Anne Sweeney, president of Disney Channel and Toon Disney, and executive vice president of Disney/ABC Networks, spoke to KidScreen about the secret of her company's success. Here are some excerpts:...
April 1, 1998

Anne Sweeney, president of Disney Channel and Toon Disney, and executive vice president of Disney/ABC Networks, spoke to KidScreen about the secret of her company’s success. Here are some excerpts:

KS: What is the state of Disney Channel as it turns 15?

AS: For a business that is 15 years old, it is still experiencing tremendous growth, and that’s an unusual state to be in. Today, we are in 35 million homes; 31 million are basic, four million are pay. In addition to our subscriber base continuing to grow, our ratings have been on an upward trajectory. We had the highest prime-time average for 1997 compared to all other basic cable channels and that’s because we are programming to families.

KS: Aside from subscriber growth, what’s been behind your ratings success?

AS: Providing a family prime time that kids and families want to watch many times together was a breakthrough idea, and the reason that we did have the highest prime-time average for 1997.

KS: What has switching from a premium service to a basic service meant to Disney Channel?

AS: Coming out of the premium world has been a great strength for us. People who did not have Disney Channel when it was a pay service, generally because they couldn’t afford it, now feel that when they get it as a basic service, it’s a great gift.
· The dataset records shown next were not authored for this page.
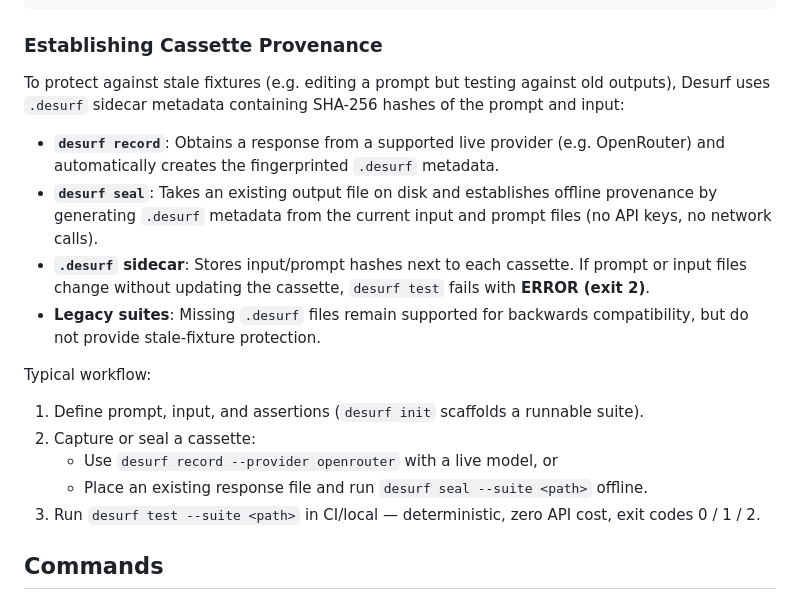
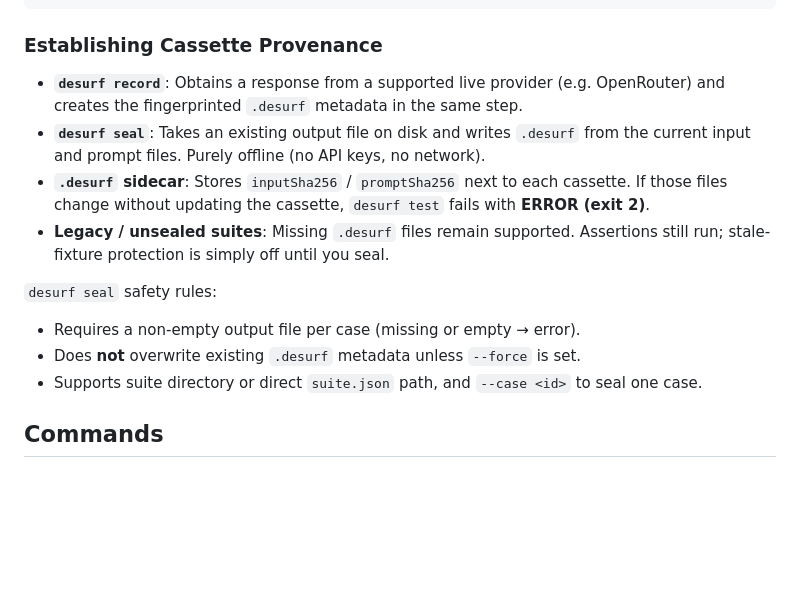
Before and after one commit to desurfofficial-ship-it/Desurf, a Markdown page: README.md, the part around one of its changes. GitHub-like rendering; blank space fills up the shorter version.

```diff
--- a/README.md
+++ b/README.md
@@ -44,20 +96,16 @@ desurf test (offline) ← evaluates behavioral contract deterministically
 
 ### Establishing Cassette Provenance
 
-To protect against stale fixtures (e.g. editing a prompt but testing against old outputs), Desurf uses `.desurf` sidecar metadata containing SHA-256 hashes of the prompt and input:
+- **`desurf record`**: Obtains a response from a supported live provider (e.g. OpenRouter) and creates the fingerprinted `.desurf` metadata in the same step.
+- **`desurf seal`**: Takes an existing output file on disk and writes `.desurf` from the current input and prompt files. Purely offline (no API keys, no network).
+- **`.desurf` sidecar**: Stores `inputSha256` / `promptSha256` next to each cassette. If those files change without updating the cassette, `desurf test` fails with **ERROR (exit 2)**.
+- **Legacy / unsealed suites**: Missing `.desurf` files remain supported. Assertions still run; stale-fixture protection is simply off until you seal.
 
-- **`desurf record`**: Obtains a response from a supported live provider (e.g. OpenRouter) and automatically creates the fingerprinted `.desurf` metadata.
-- **`desurf seal`**: Takes an existing output file on disk and establishes offline provenance by generating `.desurf` metadata from the current input and prompt files (no API keys, no network calls).
-- **`.desurf` sidecar**: Stores input/prompt hashes next to each cassette. If prompt or input files change without updating the cassette, `desurf test` fails with **ERROR (exit 2)**.
-- **Legacy suites**: Missing `.desurf` files remain supported for backwards compatibility, but do not provide stale-fixture protection.
+`desurf seal` safety rules:
 
-Typical workflow:
-
-1. Define prompt, input, and assertions (`desurf init` scaffolds a runnable suite).
-2. Capture or seal a cassette:
-   - Use `desurf record --provider openrouter` with a live model, or
-   - Place an existing response file and run `desurf seal --suite <path>` offline.
-3. Run `desurf test --suite <path>` in CI/local — deterministic, zero API cost, exit codes 0 / 1 / 2.
+- Requires a non-empty output file per case (missing or empty → error).
+- Does **not** overwrite existing `.desurf` metadata unless `--force` is set.
+- Supports suite directory or direct `suite.json` path, and `--case <id>` to seal one case.
 
 ## Commands
 
```
Also changed, not shown: other parts of README.md (+52 -1 lines).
It’s also been a great benefit for cable operators who have seen us help not only retain those buying basic cable, but, in many instances, boost it by several percentage points.

KS: Now that Disney Channel has crossed the 35-million subscriber mark, are there any plans to convert the channel into an ad-supported service?

AS: We have no plans at present to go ad supported. In the world of basic cable, Disney Channel is a higher-priced service, but we’ve heard from parents that they place an enormous value on the fact that we don’t carry commercials, and they find that to be a big plus.

KS: What do you consider your main competition?

AS: I’d be silly to narrow it down to . . . [services like] Cartoon and Nick. We are not solely a kids service. We are designed on the Disney model, and that’s producing for kids and families, hence the channel is too. As far as competition, I’m keeping my eye more on kids with computers. . . . Kids just have so many options today.

KS: What is the greatest challenge Disney Channel faces as it moves into its next 15 years?

AS: The challenge always is to stay relevant to the audience. To make sure we’re really plugged in to what’s going on in kids’ and families’ lives out there. We’ve had tremendous creative growth. I think we’re getting to the heart and soul of kids and families. EK

In this report:
- Programming: Back to basics
- Disney Channel time line
- Marketing: Not your parents’ Disney
- Q&A with Anne Sweeney
- Drawing up Toon Disney
- International: Vive le Mickey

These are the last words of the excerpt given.